Check which lines of the entries that follow hold "docs", then give the number of those lines and nothing more.

::::::

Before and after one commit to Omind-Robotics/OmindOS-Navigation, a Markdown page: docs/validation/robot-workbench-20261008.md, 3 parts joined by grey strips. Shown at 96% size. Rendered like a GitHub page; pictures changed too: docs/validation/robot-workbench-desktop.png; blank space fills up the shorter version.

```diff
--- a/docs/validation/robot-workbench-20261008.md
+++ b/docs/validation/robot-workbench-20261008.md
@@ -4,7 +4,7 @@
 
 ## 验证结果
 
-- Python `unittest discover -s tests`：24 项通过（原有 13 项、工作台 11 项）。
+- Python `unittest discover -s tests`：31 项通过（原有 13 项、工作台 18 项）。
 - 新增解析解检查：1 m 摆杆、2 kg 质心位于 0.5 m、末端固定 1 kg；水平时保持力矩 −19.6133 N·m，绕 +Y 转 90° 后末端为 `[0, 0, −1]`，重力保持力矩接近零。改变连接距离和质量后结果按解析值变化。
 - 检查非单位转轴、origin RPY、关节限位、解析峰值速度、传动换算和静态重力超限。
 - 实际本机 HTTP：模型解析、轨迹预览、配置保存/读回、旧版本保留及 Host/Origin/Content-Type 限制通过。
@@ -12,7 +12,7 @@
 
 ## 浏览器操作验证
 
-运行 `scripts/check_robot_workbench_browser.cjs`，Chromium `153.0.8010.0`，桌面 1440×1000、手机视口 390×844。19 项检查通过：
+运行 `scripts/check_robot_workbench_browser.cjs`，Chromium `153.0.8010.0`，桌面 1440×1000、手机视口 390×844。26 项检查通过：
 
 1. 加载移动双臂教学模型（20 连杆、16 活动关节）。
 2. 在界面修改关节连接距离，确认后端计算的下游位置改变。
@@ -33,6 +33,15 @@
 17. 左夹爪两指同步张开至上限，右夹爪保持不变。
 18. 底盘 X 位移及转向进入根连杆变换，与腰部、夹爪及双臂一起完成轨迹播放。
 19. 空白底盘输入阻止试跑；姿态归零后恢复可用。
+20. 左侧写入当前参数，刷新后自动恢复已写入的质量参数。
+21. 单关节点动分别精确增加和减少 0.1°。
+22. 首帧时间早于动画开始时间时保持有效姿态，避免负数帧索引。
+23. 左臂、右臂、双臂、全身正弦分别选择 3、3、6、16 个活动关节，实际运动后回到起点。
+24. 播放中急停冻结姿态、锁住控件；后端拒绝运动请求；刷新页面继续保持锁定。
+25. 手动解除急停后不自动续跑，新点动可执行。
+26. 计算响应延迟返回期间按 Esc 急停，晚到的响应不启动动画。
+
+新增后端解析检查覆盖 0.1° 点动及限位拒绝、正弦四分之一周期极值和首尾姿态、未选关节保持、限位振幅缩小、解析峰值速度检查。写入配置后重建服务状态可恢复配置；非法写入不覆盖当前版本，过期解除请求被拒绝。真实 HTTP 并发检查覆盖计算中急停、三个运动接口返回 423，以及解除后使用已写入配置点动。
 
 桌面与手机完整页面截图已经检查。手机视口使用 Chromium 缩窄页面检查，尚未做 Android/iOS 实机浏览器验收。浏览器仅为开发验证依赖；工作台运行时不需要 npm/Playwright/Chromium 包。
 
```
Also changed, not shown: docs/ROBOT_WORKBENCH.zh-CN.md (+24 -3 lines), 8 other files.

::::::

# [Response to the exercise]
4